During the seven years' war he maintained a constant correspondence with the duke's son, John Manners, marquis of Granby [q. v.], the great cavalry general. On the appointment of Granby as master-general of the ordnance on 1 July 1763, he made Thoroton official secretary to the board. In 1763 the Duke of Rutland having severed his relations with Newcastle, owing to differences on the question of the peace of Paris, Thoroton withdrew from Newark, and was returned for Bramber in Sussex, as Granby's nominee. He retained his seat until 1782. His connection with the board of ordnance ceased on Granby's death in 1770.

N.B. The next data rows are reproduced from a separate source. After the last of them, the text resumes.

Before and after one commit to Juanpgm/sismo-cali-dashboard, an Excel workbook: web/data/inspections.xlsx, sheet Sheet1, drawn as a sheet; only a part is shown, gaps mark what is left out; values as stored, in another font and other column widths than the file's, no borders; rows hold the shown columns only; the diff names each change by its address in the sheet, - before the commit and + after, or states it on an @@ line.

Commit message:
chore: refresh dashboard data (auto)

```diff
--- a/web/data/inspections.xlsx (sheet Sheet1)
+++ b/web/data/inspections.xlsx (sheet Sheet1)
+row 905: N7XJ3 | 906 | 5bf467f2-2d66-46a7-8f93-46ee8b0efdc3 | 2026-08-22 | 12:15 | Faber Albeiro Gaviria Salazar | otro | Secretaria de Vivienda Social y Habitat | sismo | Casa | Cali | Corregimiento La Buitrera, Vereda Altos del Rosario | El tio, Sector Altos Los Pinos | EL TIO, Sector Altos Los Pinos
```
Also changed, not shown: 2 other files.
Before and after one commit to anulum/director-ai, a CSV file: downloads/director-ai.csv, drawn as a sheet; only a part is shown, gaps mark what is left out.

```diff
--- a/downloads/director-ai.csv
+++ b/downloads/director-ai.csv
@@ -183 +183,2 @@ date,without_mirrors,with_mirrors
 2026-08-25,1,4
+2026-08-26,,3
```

After the death of the third duke of Rutland Thoroton returned to his own residence, Screveton Hall. He had, however, a large share in the management of the English affairs of the fourth duke [see Manners, Charles, fourth Duke of Rutland] while he was lord-lieutenant of Ireland from 1784 to 1787. He displayed great activity during the Gordon riots in 1780, and rescued several victims from the mob. He died at Screveton Hall on 9 May 1794, and was buried in the neighbouring church of St. Wilfred's. Of Thoroton's eight sons, John became rector of Bottesford and chaplain of Belvoir Castle, and was knighted in 1814; and Robert was appointed private secretary to the fourth Duke of Rutland during his viceroyalty of Ireland, and clerk to the Irish parliament. Thoroton's daughter Mary was married to Charles Manners-Sutton (1755–1828) [q. v.], archbishop of Canterbury.[Part of Thoroton's correspondence with Granby is preserved among the Rutland MSS. at Belvoir Castle (Hist. MSS. Comm. 12th Rep. App. pt. v.) See also Manners's Life of John, Marquis of Granby, 1898; Barrington's Personal Sketches; Leslie and Taylor's Life and Times of Sir Joshua Reynolds; Crabbe's Works, Biographical Introduction.]